▶ **ABOUT THIS EXERCISE**
Pictures are to be left out, and every entry repeated exactly.

▶ **SUPPLIED INFORMATION**

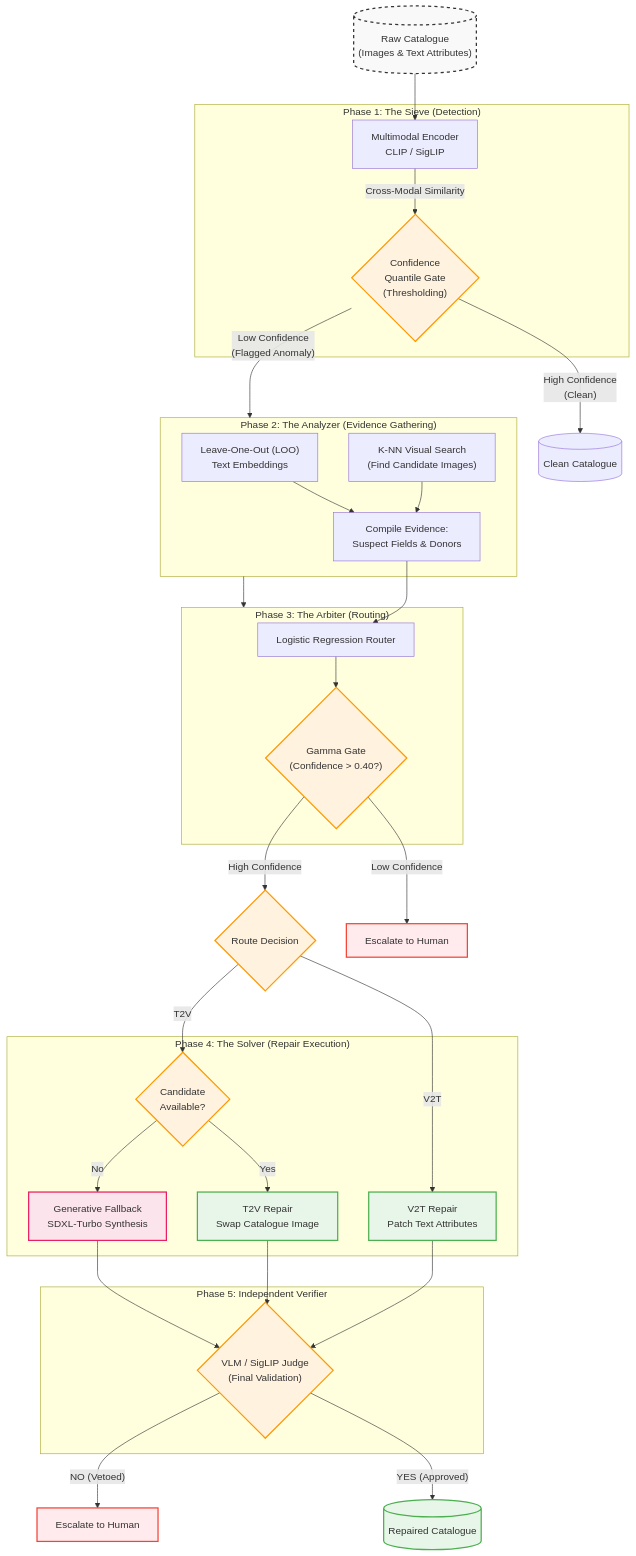
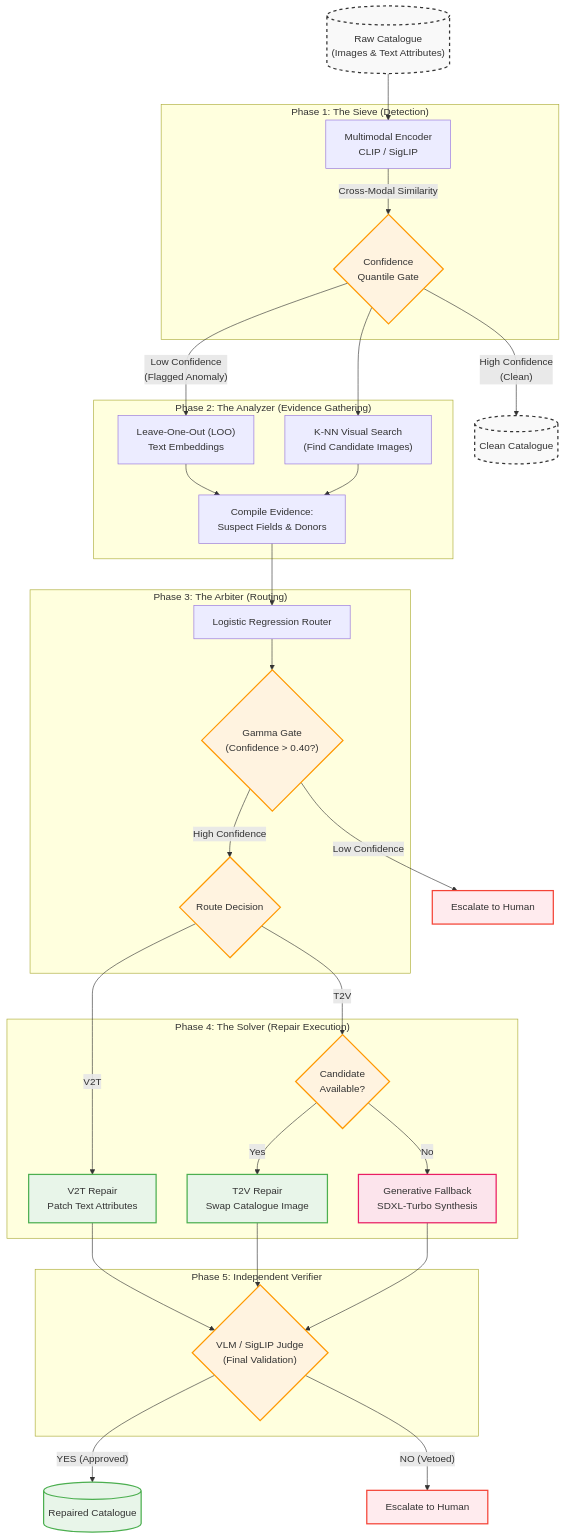
The diagram in README.md (abdullah2142/TIGeR-Text-Image-Generative-Repair), drawn with Mermaid before and after one commit. The commit also changed 1 other file, not shown here.

Commit message:
style: optimize Mermaid pipeline diagram layout

````diff
--- a/README.md
+++ b/README.md
@@ -21,72 +21,82 @@
 ```mermaid
-graph TD
+flowchart TD
     %% Styling
     classDef input fill:#f9f9f9,stroke:#333,stroke-width:2px,stroke-dasharray: 5 5
     classDef phase fill:#e1f5fe,stroke:#03a9f4,stroke-width:2px
     classDef gate fill:#fff3e0,stroke:#ff9800,stroke-width:2px
     classDef action fill:#e8f5e9,stroke:#4caf50,stroke-width:2px
     classDef fallback fill:#fce4ec,stroke:#e91e63,stroke-width:2px
     classDef human fill:#ffebee,stroke:#f44336,stroke-width:2px
 
-    %% Inputs
+    %% Main Input
     RawDB[("Raw Catalogue<br/>(Images & Text Attributes)")]:::input
 
-    %% Phase 1: Sieve
+    %% Phase 1
     subgraph Phase1 ["Phase 1: The Sieve (Detection)"]
         Enc["Multimodal Encoder<br/>CLIP / SigLIP"]
-        QGate{"Confidence<br/>Quantile Gate<br/>(Thresholding)"}:::gate
+        QGate{"Confidence<br/>Quantile Gate"}:::gate
     end
 
-    RawDB --> Enc
-    Enc -- "Cross-Modal Similarity" --> QGate
-    QGate -- "High Confidence<br/>(Clean)" --> CleanData[("Clean Catalogue")]
-    QGate -- "Low Confidence<br/>(Flagged Anomaly)" --> Phase2
-
-    %% Phase 2: Analyzer
+    %% Phase 2
     subgraph Phase2 ["Phase 2: The Analyzer (Evidence Gathering)"]
         LOO["Leave-One-Out (LOO)<br/>Text Embeddings"]
         KNN["K-NN Visual Search<br/>(Find Candidate Images)"]
         Evid["Compile Evidence:<br/>Suspect Fields & Donors"]
     end
 
-    LOO --> Evid
-    KNN --> Evid
-    Phase2 --> Phase3
-
-    %% Phase 3: Arbiter
+    %% Phase 3
     subgraph Phase3 ["Phase 3: The Arbiter (Routing)"]
         LogReg["Logistic Regression Router"]
         GammaGate{"Gamma Gate<br/>(Confidence > 0.40?)"}:::gate
+        RouteSplit{"Route Decision"}:::gate
     end
 
+    %% Phase 4
+    subgraph Phase4 ["Phase 4: The Solver (Repair Execution)"]
+        V2T["V2T Repair<br/>Patch Text Attributes"]:::action
+        PoolCheck{"Candidate<br/>Available?"}:::gate
+        T2V["T2V Repair<br/>Swap Catalogue Image"]:::action
+        GenFallback["Generative Fallback<br/>SDXL-Turbo Synthesis"]:::fallback
+    end
+
+    %% Phase 5
+    subgraph Phase5 ["Phase 5: Independent Verifier"]
+        Judge{"VLM / SigLIP Judge<br/>(Final Validation)"}:::gate
+    end
+
+    %% External Outcomes
+    CleanData[("Clean Catalogue")]:::input
+    Esc1["Escalate to Human"]:::human
+    Esc2["Escalate to Human"]:::human
+    Commit[("Repaired Catalogue")]:::action
+
+    %% Graph Connections
+    RawDB --> Enc
+    Enc -- "Cross-Modal Similarity" --> QGate
+    
+    QGate -- "High Confidence<br/>(Clean)" --> CleanData
+    QGate -- "Low Confidence<br/>(Flagged Anomaly)" --> LOO
+    QGate --> KNN
+
+    LOO --> Evid
+    KNN --> Evid
+    
     Evid --> LogReg
     LogReg --> GammaGate
 
-    GammaGate -- "Low Confidence" --> Esc1["Escalate to Human"]:::human
-    GammaGate -- "High Confidence" --> RouteSplit{"Route Decision"}:::gate
-
-    %% Phase 4: Solver
-    subgraph Phase4 ["Phase 4: The Solver (Repair Execution)"]
-        V2T["V2T Repair<br/>Patch Text Attributes"]:::action
-        T2V["T2V Repair<br/>Swap Catalogue Image"]:::action
-        GenFallback["Generative Fallback<br/>SDXL-Turbo Synthesis"]:::fallback
-        PoolCheck{"Candidate<br/>Available?"}:::gate
-    end
+    GammaGate -- "Low Confidence" --> Esc1
+    GammaGate -- "High Confidence" --> RouteSplit
 
     RouteSplit -- "V2T" --> V2T
     RouteSplit -- "T2V" --> PoolCheck
+    
     PoolCheck -- "Yes" --> T2V
     PoolCheck -- "No" --> GenFallback
-
-    %% Phase 5: Verification
-    subgraph Phase5 ["Phase 5: Independent Verifier"]
-        Judge{"VLM / SigLIP Judge<br/>(Final Validation)"}:::gate
-    end
 
     V2T --> Judge
     T2V --> Judge
     GenFallback --> Judge
 
-    Judge -- "YES (Approved)" --> Commit[("Repaired Catalogue")]:::action
-    Judge -- "NO (Vetoed)" --> Esc2["Escalate to Human"]:::human
+    Judge -- "YES (Approved)" --> Commit
+    Judge -- "NO (Vetoed)" --> Esc2
 ```
````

▶ **RESPONSE**
The diagram in README.md (abdullah2142/TIGeR-Text-Image-Generative-Repair), drawn with Mermaid before and after one commit. The commit also changed 1 other file, not shown here.

Commit message:
style: optimize Mermaid pipeline diagram layout

````diff
--- a/README.md
+++ b/README.md
@@ -21,72 +21,82 @@
 ```mermaid
-graph TD
+flowchart TD
     %% Styling
     classDef input fill:#f9f9f9,stroke:#333,stroke-width:2px,stroke-dasharray: 5 5
     classDef phase fill:#e1f5fe,stroke:#03a9f4,stroke-width:2px
     classDef gate fill:#fff3e0,stroke:#ff9800,stroke-width:2px
     classDef action fill:#e8f5e9,stroke:#4caf50,stroke-width:2px
     classDef fallback fill:#fce4ec,stroke:#e91e63,stroke-width:2px
     classDef human fill:#ffebee,stroke:#f44336,stroke-width:2px
 
-    %% Inputs
+    %% Main Input
     RawDB[("Raw Catalogue<br/>(Images & Text Attributes)")]:::input
 
-    %% Phase 1: Sieve
+    %% Phase 1
     subgraph Phase1 ["Phase 1: The Sieve (Detection)"]
         Enc["Multimodal Encoder<br/>CLIP / SigLIP"]
-        QGate{"Confidence<br/>Quantile Gate<br/>(Thresholding)"}:::gate
+        QGate{"Confidence<br/>Quantile Gate"}:::gate
     end
 
-    RawDB --> Enc
-    Enc -- "Cross-Modal Similarity" --> QGate
-    QGate -- "High Confidence<br/>(Clean)" --> CleanData[("Clean Catalogue")]
-    QGate -- "Low Confidence<br/>(Flagged Anomaly)" --> Phase2
-
-    %% Phase 2: Analyzer
+    %% Phase 2
     subgraph Phase2 ["Phase 2: The Analyzer (Evidence Gathering)"]
         LOO["Leave-One-Out (LOO)<br/>Text Embeddings"]
         KNN["K-NN Visual Search<br/>(Find Candidate Images)"]
         Evid["Compile Evidence:<br/>Suspect Fields & Donors"]
     end
 
-    LOO --> Evid
-    KNN --> Evid
-    Phase2 --> Phase3
-
-    %% Phase 3: Arbiter
+    %% Phase 3
     subgraph Phase3 ["Phase 3: The Arbiter (Routing)"]
         LogReg["Logistic Regression Router"]
         GammaGate{"Gamma Gate<br/>(Confidence > 0.40?)"}:::gate
+        RouteSplit{"Route Decision"}:::gate
     end
 
+    %% Phase 4
+    subgraph Phase4 ["Phase 4: The Solver (Repair Execution)"]
+        V2T["V2T Repair<br/>Patch Text Attributes"]:::action
+        PoolCheck{"Candidate<br/>Available?"}:::gate
+        T2V["T2V Repair<br/>Swap Catalogue Image"]:::action
+        GenFallback["Generative Fallback<br/>SDXL-Turbo Synthesis"]:::fallback
+    end
+
+    %% Phase 5
+    subgraph Phase5 ["Phase 5: Independent Verifier"]
+        Judge{"VLM / SigLIP Judge<br/>(Final Validation)"}:::gate
+    end
+
+    %% External Outcomes
+    CleanData[("Clean Catalogue")]:::input
+    Esc1["Escalate to Human"]:::human
+    Esc2["Escalate to Human"]:::human
+    Commit[("Repaired Catalogue")]:::action
+
+    %% Graph Connections
+    RawDB --> Enc
+    Enc -- "Cross-Modal Similarity" --> QGate
+    
+    QGate -- "High Confidence<br/>(Clean)" --> CleanData
+    QGate -- "Low Confidence<br/>(Flagged Anomaly)" --> LOO
+    QGate --> KNN
+
+    LOO --> Evid
+    KNN --> Evid
+    
     Evid --> LogReg
     LogReg --> GammaGate
 
-    GammaGate -- "Low Confidence" --> Esc1["Escalate to Human"]:::human
-    GammaGate -- "High Confidence" --> RouteSplit{"Route Decision"}:::gate
-
-    %% Phase 4: Solver
-    subgraph Phase4 ["Phase 4: The Solver (Repair Execution)"]
-        V2T["V2T Repair<br/>Patch Text Attributes"]:::action
-        T2V["T2V Repair<br/>Swap Catalogue Image"]:::action
-        GenFallback["Generative Fallback<br/>SDXL-Turbo Synthesis"]:::fallback
-        PoolCheck{"Candidate<br/>Available?"}:::gate
-    end
+    GammaGate -- "Low Confidence" --> Esc1
+    GammaGate -- "High Confidence" --> RouteSplit
 
     RouteSplit -- "V2T" --> V2T
     RouteSplit -- "T2V" --> PoolCheck
+    
     PoolCheck -- "Yes" --> T2V
     PoolCheck -- "No" --> GenFallback
-
-    %% Phase 5: Verification
-    subgraph Phase5 ["Phase 5: Independent Verifier"]
-        Judge{"VLM / SigLIP Judge<br/>(Final Validation)"}:::gate
-    end
 
     V2T --> Judge
     T2V --> Judge
     GenFallback --> Judge
 
-    Judge -- "YES (Approved)" --> Commit[("Repaired Catalogue")]:::action
-    Judge -- "NO (Vetoed)" --> Esc2["Escalate to Human"]:::human
+    Judge -- "YES (Approved)" --> Commit
+    Judge -- "NO (Vetoed)" --> Esc2
 ```
````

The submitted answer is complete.